Now I haunt the gentler hills, content to admire Errigal’s sculpted slopes from afar, snuggled down in a green hollow at the base of a sun-warmed rock. Errigal, ever the drama queen, thrusts her way mightily up from the bog, but it is Muckish that calls to me now: Mucais, from the Irish for ‘pig’s back’, sacred sow in the landscape, lavish in curve and dimple and nook.
I linger along the early-morning boreen, sheltered by hedgerows of hawthorn and fuschia, watching Common Blue butterflies among the red clover and blue geranium growing wild on the verge. A little way along the track where I leave the lane to cut back home across the bog is a ford: a shallow pool through which a deep and fast-flowing stream can be crossed. It is nestled into a natural hollow, at the foot of a large green mound on whose sides small self-sown rowans are beginning to thrive.
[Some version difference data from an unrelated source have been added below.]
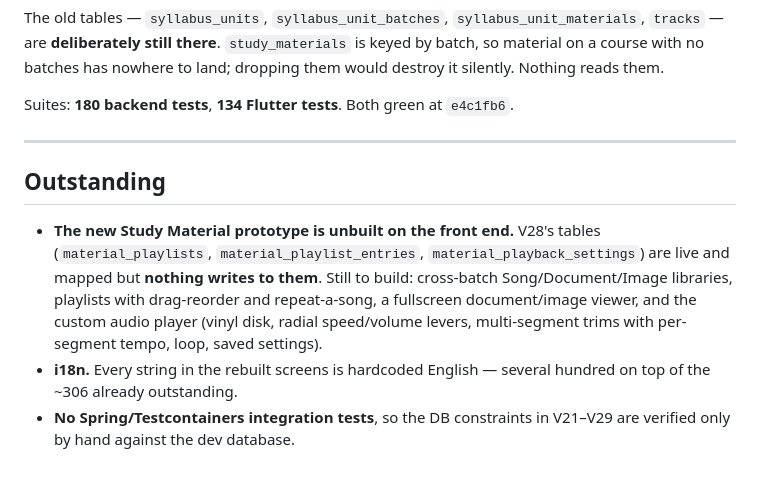
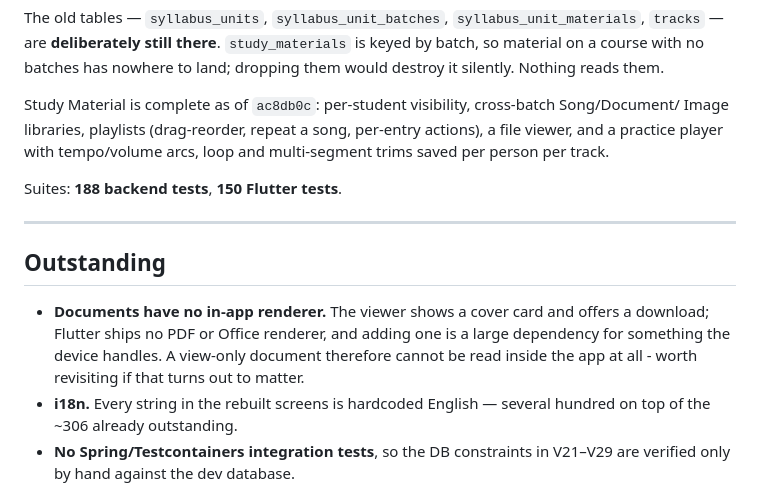
Before and after one commit to kalaapp2026/OwleoDev, a Markdown page: CLAUDE.md, the part around one of its changes. Drawn GitHub-style.

Commit message:
Update CLAUDE.md: Study Material is complete
Module state and test counts refreshed (188 backend, 150 Flutter), and the
"Study Material front end is unbuilt" entry drops off Outstanding.

Replaces it with the one real limitation of what shipped: documents have no
in-app renderer, so a view-only document cannot actually be read inside the
app. Flutter has no PDF or Office renderer and adding one is a large dependency
for something the device handles - but it is a gap, not a finished decision, so
it belongs in Outstanding rather than being quietly omitted.

Co-Authored-By: Claude Opus 5 <noreply@anthropic.com>

```diff
--- a/CLAUDE.md
+++ b/CLAUDE.md
@@ -189,18 +189,20 @@ The old tables — `syllabus_units`, `syllabus_unit_batches`, `syllabus_unit_mat
 are **deliberately still there**. `study_materials` is keyed by batch, so material on a course
 with no batches has nowhere to land; dropping them would destroy it silently. Nothing reads them.
 
-Suites: **180 backend tests**, **134 Flutter tests**. Both green at `e4c1fb6`.
+Study Material is complete as of `ac8db0c`: per-student visibility, cross-batch Song/Document/
+Image libraries, playlists (drag-reorder, repeat a song, per-entry actions), a file viewer, and a
+practice player with tempo/volume arcs, loop and multi-segment trims saved per person per track.
+
+Suites: **188 backend tests**, **150 Flutter tests**.
 
 ---
 
 ## Outstanding
 
-- **The new Study Material prototype is unbuilt on the front end.** V28's tables
-  (`material_playlists`, `material_playlist_entries`, `material_playback_settings`) are live and
-  mapped but **nothing writes to them**. Still to build: cross-batch Song/Document/Image
-  libraries, playlists with drag-reorder and repeat-a-song, a fullscreen document/image viewer,
-  and the custom audio player (vinyl disk, radial speed/volume levers, multi-segment trims with
-  per-segment tempo, loop, saved settings).
+- **Documents have no in-app renderer.** The viewer shows a cover card and offers a download;
+  Flutter ships no PDF or Office renderer, and adding one is a large dependency for something the
+  device handles. A view-only document therefore cannot be read inside the app at all - worth
+  revisiting if that turns out to matter.
 - **i18n.** Every string in the rebuilt screens is hardcoded English — several hundred on top of
   the ~306 already outstanding.
 - **No Spring/Testcontainers integration tests**, so the DB constraints in V21–V29 are verified
```
Also changed, not shown: other parts of CLAUDE.md (+2 -2 lines).
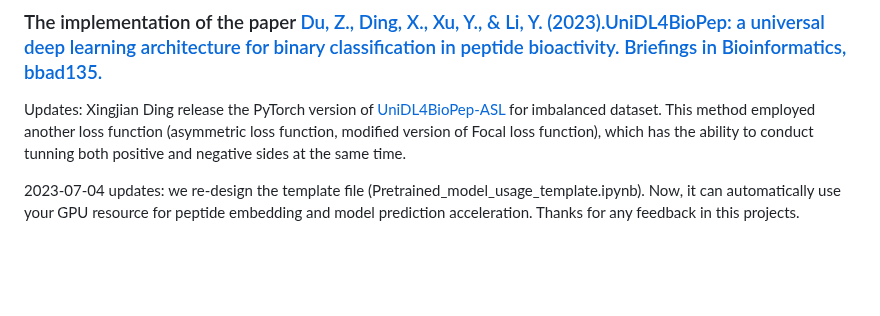
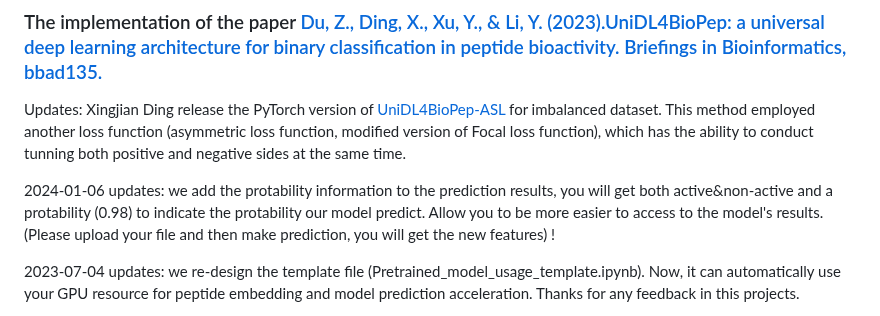
Before and after one commit to dzjxzyd/UniDL4BioPep, a Markdown page: README.md, the part around the change. Drawn GitHub-style; blank space fills up the shorter version.

```diff
--- a/README.md
+++ b/README.md
@@ -2,6 +2,8 @@
 
 ### The implementation of the paper  [Du, Z., Ding, X., Xu, Y., & Li, Y. (2023).UniDL4BioPep: a universal deep learning architecture for binary classification in peptide bioactivity. Briefings in Bioinformatics, bbad135.](https://www.researchgate.net/publication/369832351_UniDL4BioPep_a_universal_deep_learning_architecture_for_binary_classification_in_peptide_bioactivity)
 Updates: Xingjian Ding release the PyTorch version of [UniDL4BioPep-ASL](https://github.com/David-Dingle/UniDL4BioPep_ASL_PyTorch) for imbalanced dataset. This method employed another loss function (asymmetric loss function, modified version of Focal loss function), which has the ability to conduct tunning both positive and negative sides at the same time.
+
+2024-01-06 updates: we add the protability information to the prediction results, you will get both active&non-active and a protability (0.98) to indicate the protability our model predict. Allow you to be more easier to access to the model's results. (Please upload your file and then make prediction, you will get the new features) !
 
 2023-07-04 updates: we re-design the template file (Pretrained_model_usage_template.ipynb). Now, it  can automatically use your GPU resource for peptide embedding and model prediction acceleration. Thanks for any feedback in this projects.
 
```
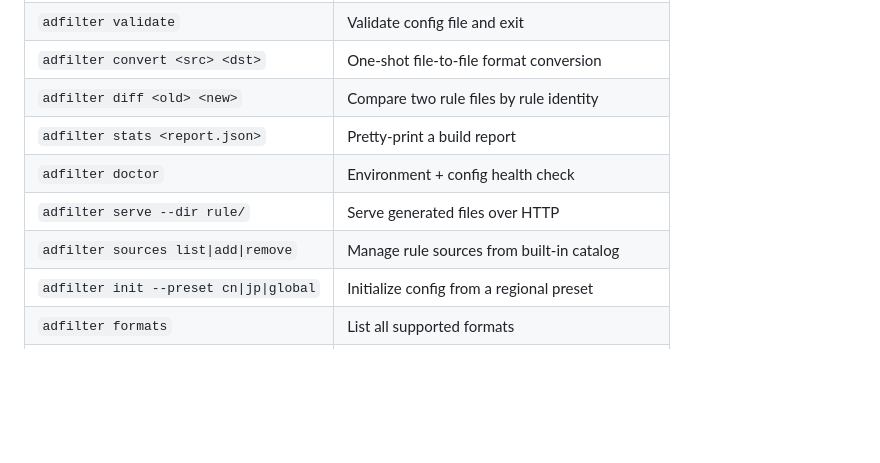
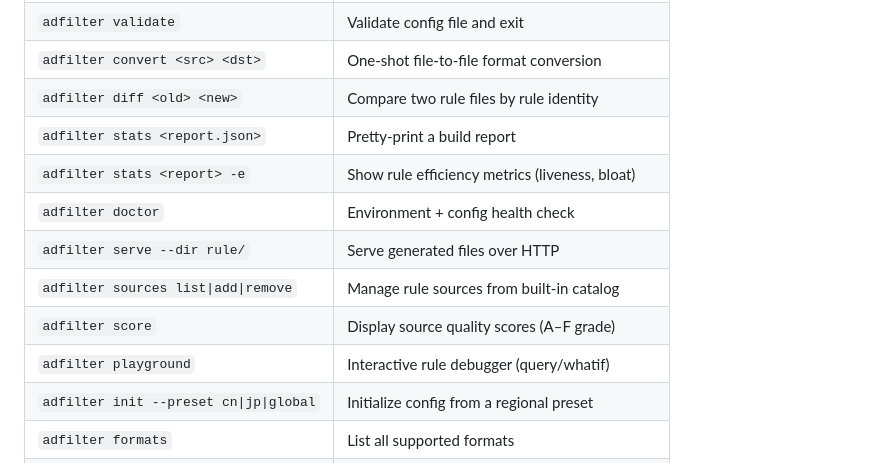
Before and after one commit to Lknife666/adfilter, a Markdown page: README.md, the part around one of its changes. GitHub-like rendering; blank space fills up the shorter version.

```diff
--- a/README.md
+++ b/README.md
@@ -219,9 +220,12 @@ docker run --rm -v ./config:/app/config -v ./rule:/app/rule \
 | `adfilter convert <src> <dst>` | One-shot file-to-file format conversion |
 | `adfilter diff <old> <new>` | Compare two rule files by rule identity |
 | `adfilter stats <report.json>` | Pretty-print a build report |
+| `adfilter stats <report> -e` | Show rule efficiency metrics (liveness, bloat) |
 | `adfilter doctor` | Environment + config health check |
 | `adfilter serve --dir rule/` | Serve generated files over HTTP |
 | `adfilter sources list\|add\|remove` | Manage rule sources from built-in catalog |
+| `adfilter score` | Display source quality scores (A–F grade) |
+| `adfilter playground` | Interactive rule debugger (query/whatif) |
 | `adfilter init --preset cn\|jp\|global` | Initialize config from a regional preset |
 | `adfilter formats` | List all supported formats |
 | `adfilter completion bash\|zsh\|fish` | Print shell completion script |
```
Also changed, not shown: other parts of README.md (+24 -8 lines).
The pool froths blood-red at the edges with iron precipitates, and I creep down to it carefully, expecting each time (but especially on misty mornings) to catch a glimpse of the Washer at the Ford – the old woman of legend who washes clean the bloody clothes of slain warriors.
This is a landscape steeped in stories, and those stories stalk us still. They have seeped into the bones of this land, and the land offers them back to us; it breathes them into the wind and bleeds them out into streams and rivers. They will not be refused.
In a nearby hamlet, overlooked by An Earagail and An Eachla Mhór, is a well-known fairy wood. If you are wise, I am told with quiet certainty by our friend and neighbour the poet, you will never take a stick from this place.
If you turn south to Dún Lúiche, at the foot of Errigal you will find the beautiful green valley now known as the Poisoned Glen, in which the old sun-god Lugh killed his grandfather, the Formorian, Balor of the Evil Eye.
In this country, the Otherworld is as real as any other. It leaks into this summer valley, and if I close my eyes and listen to the low rumble of the river as she plunges through the stepping stones, deep bass notes leavened with the treble of ripple and trickle, I imagine that I might one day come to understand her song.
Riverwitch. We are learning to know you, learning along these long slow days the ways in which we might begin to belong.